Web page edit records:
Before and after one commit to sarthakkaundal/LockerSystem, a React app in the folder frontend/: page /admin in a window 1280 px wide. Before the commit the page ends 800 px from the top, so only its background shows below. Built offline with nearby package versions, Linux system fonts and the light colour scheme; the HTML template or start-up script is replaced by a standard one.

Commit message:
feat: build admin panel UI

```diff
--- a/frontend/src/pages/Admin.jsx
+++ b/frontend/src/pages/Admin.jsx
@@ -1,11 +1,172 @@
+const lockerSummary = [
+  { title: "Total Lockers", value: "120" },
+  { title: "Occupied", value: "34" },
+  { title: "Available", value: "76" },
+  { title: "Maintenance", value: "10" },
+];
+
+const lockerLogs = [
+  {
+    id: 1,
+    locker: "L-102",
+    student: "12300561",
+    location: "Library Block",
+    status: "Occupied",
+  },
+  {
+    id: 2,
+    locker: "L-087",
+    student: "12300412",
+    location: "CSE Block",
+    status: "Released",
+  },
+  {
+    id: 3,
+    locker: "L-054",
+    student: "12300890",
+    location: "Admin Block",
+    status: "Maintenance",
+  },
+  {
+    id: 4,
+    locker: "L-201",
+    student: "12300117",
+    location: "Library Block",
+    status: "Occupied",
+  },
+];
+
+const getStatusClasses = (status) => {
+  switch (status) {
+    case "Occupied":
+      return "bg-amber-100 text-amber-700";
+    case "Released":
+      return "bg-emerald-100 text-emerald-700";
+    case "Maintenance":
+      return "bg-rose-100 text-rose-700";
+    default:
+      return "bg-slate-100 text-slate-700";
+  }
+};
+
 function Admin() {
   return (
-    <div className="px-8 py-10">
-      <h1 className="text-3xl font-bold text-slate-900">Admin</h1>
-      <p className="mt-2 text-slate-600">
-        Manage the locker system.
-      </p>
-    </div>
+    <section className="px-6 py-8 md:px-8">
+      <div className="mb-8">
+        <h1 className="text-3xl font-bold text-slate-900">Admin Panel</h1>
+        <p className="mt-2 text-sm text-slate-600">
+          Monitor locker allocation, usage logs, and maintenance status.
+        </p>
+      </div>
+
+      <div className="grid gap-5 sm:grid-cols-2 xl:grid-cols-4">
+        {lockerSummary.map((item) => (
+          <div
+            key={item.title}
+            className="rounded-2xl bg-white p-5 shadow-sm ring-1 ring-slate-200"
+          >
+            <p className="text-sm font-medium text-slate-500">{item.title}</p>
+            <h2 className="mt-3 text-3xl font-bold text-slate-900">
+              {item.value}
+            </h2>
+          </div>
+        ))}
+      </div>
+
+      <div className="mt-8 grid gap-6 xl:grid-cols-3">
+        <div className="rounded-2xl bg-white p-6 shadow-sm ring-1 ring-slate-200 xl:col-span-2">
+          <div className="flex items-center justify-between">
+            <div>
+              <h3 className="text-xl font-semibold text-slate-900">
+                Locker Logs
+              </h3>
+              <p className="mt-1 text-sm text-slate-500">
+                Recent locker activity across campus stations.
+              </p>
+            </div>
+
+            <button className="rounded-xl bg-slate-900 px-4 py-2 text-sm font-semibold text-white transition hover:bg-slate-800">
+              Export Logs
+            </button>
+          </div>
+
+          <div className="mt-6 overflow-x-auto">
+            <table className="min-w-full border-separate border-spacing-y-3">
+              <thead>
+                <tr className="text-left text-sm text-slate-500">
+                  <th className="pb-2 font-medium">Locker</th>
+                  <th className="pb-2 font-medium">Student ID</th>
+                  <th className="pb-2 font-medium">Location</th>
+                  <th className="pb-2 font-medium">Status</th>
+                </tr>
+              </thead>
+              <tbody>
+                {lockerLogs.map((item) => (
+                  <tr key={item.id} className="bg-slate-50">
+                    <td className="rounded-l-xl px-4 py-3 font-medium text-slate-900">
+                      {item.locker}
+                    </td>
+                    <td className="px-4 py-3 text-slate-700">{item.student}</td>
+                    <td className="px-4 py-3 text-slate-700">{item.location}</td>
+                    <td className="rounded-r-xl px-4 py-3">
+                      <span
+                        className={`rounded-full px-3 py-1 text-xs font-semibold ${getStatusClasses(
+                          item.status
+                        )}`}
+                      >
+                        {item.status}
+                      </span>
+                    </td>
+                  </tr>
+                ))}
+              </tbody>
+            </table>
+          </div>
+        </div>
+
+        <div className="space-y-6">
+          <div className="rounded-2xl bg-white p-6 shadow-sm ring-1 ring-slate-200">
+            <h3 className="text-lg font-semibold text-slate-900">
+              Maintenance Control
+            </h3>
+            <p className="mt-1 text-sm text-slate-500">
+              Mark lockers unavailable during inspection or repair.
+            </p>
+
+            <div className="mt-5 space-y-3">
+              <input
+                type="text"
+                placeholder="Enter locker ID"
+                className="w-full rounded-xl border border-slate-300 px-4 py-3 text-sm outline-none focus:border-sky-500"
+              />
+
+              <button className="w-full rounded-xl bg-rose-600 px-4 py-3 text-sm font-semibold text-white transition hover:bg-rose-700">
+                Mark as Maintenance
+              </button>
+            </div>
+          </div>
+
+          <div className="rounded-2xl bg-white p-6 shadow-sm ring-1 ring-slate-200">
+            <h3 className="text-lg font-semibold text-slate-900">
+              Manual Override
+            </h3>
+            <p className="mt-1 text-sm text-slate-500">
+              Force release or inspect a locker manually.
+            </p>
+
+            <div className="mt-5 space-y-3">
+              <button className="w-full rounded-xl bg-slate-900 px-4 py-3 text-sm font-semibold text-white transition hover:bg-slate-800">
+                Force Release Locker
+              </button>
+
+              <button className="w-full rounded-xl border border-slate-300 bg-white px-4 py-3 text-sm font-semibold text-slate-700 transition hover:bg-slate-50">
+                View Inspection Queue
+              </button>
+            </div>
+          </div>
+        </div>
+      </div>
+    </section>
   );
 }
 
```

Work to complete :: A reply that repeats all the data exactly is required.

Response ::
Before and after one commit to sarthakkaundal/LockerSystem, a React app in the folder frontend/: page /admin in a window 1280 px wide. Before the commit the page ends 800 px from the top, so only its background shows below. Built offline with nearby package versions, Linux system fonts and the light colour scheme; the HTML template or start-up script is replaced by a standard one.

Commit message:
feat: build admin panel UI

```diff
--- a/frontend/src/pages/Admin.jsx
+++ b/frontend/src/pages/Admin.jsx
@@ -1,11 +1,172 @@
+const lockerSummary = [
+  { title: "Total Lockers", value: "120" },
+  { title: "Occupied", value: "34" },
+  { title: "Available", value: "76" },
+  { title: "Maintenance", value: "10" },
+];
+
+const lockerLogs = [
+  {
+    id: 1,
+    locker: "L-102",
+    student: "12300561",
+    location: "Library Block",
+    status: "Occupied",
+  },
+  {
+    id: 2,
+    locker: "L-087",
+    student: "12300412",
+    location: "CSE Block",
+    status: "Released",
+  },
+  {
+    id: 3,
+    locker: "L-054",
+    student: "12300890",
+    location: "Admin Block",
+    status: "Maintenance",
+  },
+  {
+    id: 4,
+    locker: "L-201",
+    student: "12300117",
+    location: "Library Block",
+    status: "Occupied",
+  },
+];
+
+const getStatusClasses = (status) => {
+  switch (status) {
+    case "Occupied":
+      return "bg-amber-100 text-amber-700";
+    case "Released":
+      return "bg-emerald-100 text-emerald-700";
+    case "Maintenance":
+      return "bg-rose-100 text-rose-700";
+    default:
+      return "bg-slate-100 text-slate-700";
+  }
+};
+
 function Admin() {
   return (
-    <div className="px-8 py-10">
-      <h1 className="text-3xl font-bold text-slate-900">Admin</h1>
-      <p className="mt-2 text-slate-600">
-        Manage the locker system.
-      </p>
-    </div>
+    <section className="px-6 py-8 md:px-8">
+      <div className="mb-8">
+        <h1 className="text-3xl font-bold text-slate-900">Admin Panel</h1>
+        <p className="mt-2 text-sm text-slate-600">
+          Monitor locker allocation, usage logs, and maintenance status.
+        </p>
+      </div>
+
+      <div className="grid gap-5 sm:grid-cols-2 xl:grid-cols-4">
+        {lockerSummary.map((item) => (
+          <div
+            key={item.title}
+            className="rounded-2xl bg-white p-5 shadow-sm ring-1 ring-slate-200"
+          >
+            <p className="text-sm font-medium text-slate-500">{item.title}</p>
+            <h2 className="mt-3 text-3xl font-bold text-slate-900">
+              {item.value}
+            </h2>
+          </div>
+        ))}
+      </div>
+
+      <div className="mt-8 grid gap-6 xl:grid-cols-3">
+        <div className="rounded-2xl bg-white p-6 shadow-sm ring-1 ring-slate-200 xl:col-span-2">
+          <div className="flex items-center justify-between">
+            <div>
+              <h3 className="text-xl font-semibold text-slate-900">
+                Locker Logs
+              </h3>
+              <p className="mt-1 text-sm text-slate-500">
+                Recent locker activity across campus stations.
+              </p>
+            </div>
+
+            <button className="rounded-xl bg-slate-900 px-4 py-2 text-sm font-semibold text-white transition hover:bg-slate-800">
+              Export Logs
+            </button>
+          </div>
+
+          <div className="mt-6 overflow-x-auto">
+            <table className="min-w-full border-separate border-spacing-y-3">
+              <thead>
+                <tr className="text-left text-sm text-slate-500">
+                  <th className="pb-2 font-medium">Locker</th>
+                  <th className="pb-2 font-medium">Student ID</th>
+                  <th className="pb-2 font-medium">Location</th>
+                  <th className="pb-2 font-medium">Status</th>
+                </tr>
+              </thead>
+              <tbody>
+                {lockerLogs.map((item) => (
+                  <tr key={item.id} className="bg-slate-50">
+                    <td className="rounded-l-xl px-4 py-3 font-medium text-slate-900">
+                      {item.locker}
+                    </td>
+                    <td className="px-4 py-3 text-slate-700">{item.student}</td>
+                    <td className="px-4 py-3 text-slate-700">{item.location}</td>
+                    <td className="rounded-r-xl px-4 py-3">
+                      <span
+                        className={`rounded-full px-3 py-1 text-xs font-semibold ${getStatusClasses(
+                          item.status
+                        )}`}
+                      >
+                        {item.status}
+                      </span>
+                    </td>
+                  </tr>
+                ))}
+              </tbody>
+            </table>
+          </div>
+        </div>
+
+        <div className="space-y-6">
+          <div className="rounded-2xl bg-white p-6 shadow-sm ring-1 ring-slate-200">
+            <h3 className="text-lg font-semibold text-slate-900">
+              Maintenance Control
+            </h3>
+            <p className="mt-1 text-sm text-slate-500">
+              Mark lockers unavailable during inspection or repair.
+            </p>
+
+            <div className="mt-5 space-y-3">
+              <input
+                type="text"
+                placeholder="Enter locker ID"
+                className="w-full rounded-xl border border-slate-300 px-4 py-3 text-sm outline-none focus:border-sky-500"
+              />
+
+              <button className="w-full rounded-xl bg-rose-600 px-4 py-3 text-sm font-semibold text-white transition hover:bg-rose-700">
+                Mark as Maintenance
+              </button>
+            </div>
+          </div>
+
+          <div className="rounded-2xl bg-white p-6 shadow-sm ring-1 ring-slate-200">
+            <h3 className="text-lg font-semibold text-slate-900">
+              Manual Override
+            </h3>
+            <p className="mt-1 text-sm text-slate-500">
+              Force release or inspect a locker manually.
+            </p>
+
+            <div className="mt-5 space-y-3">
+              <button className="w-full rounded-xl bg-slate-900 px-4 py-3 text-sm font-semibold text-white transition hover:bg-slate-800">
+                Force Release Locker
+              </button>
+
+              <button className="w-full rounded-xl border border-slate-300 bg-white px-4 py-3 text-sm font-semibold text-slate-700 transition hover:bg-slate-50">
+                View Inspection Queue
+              </button>
+            </div>
+          </div>
+        </div>
+      </div>
+    </section>
   );
 }
 
```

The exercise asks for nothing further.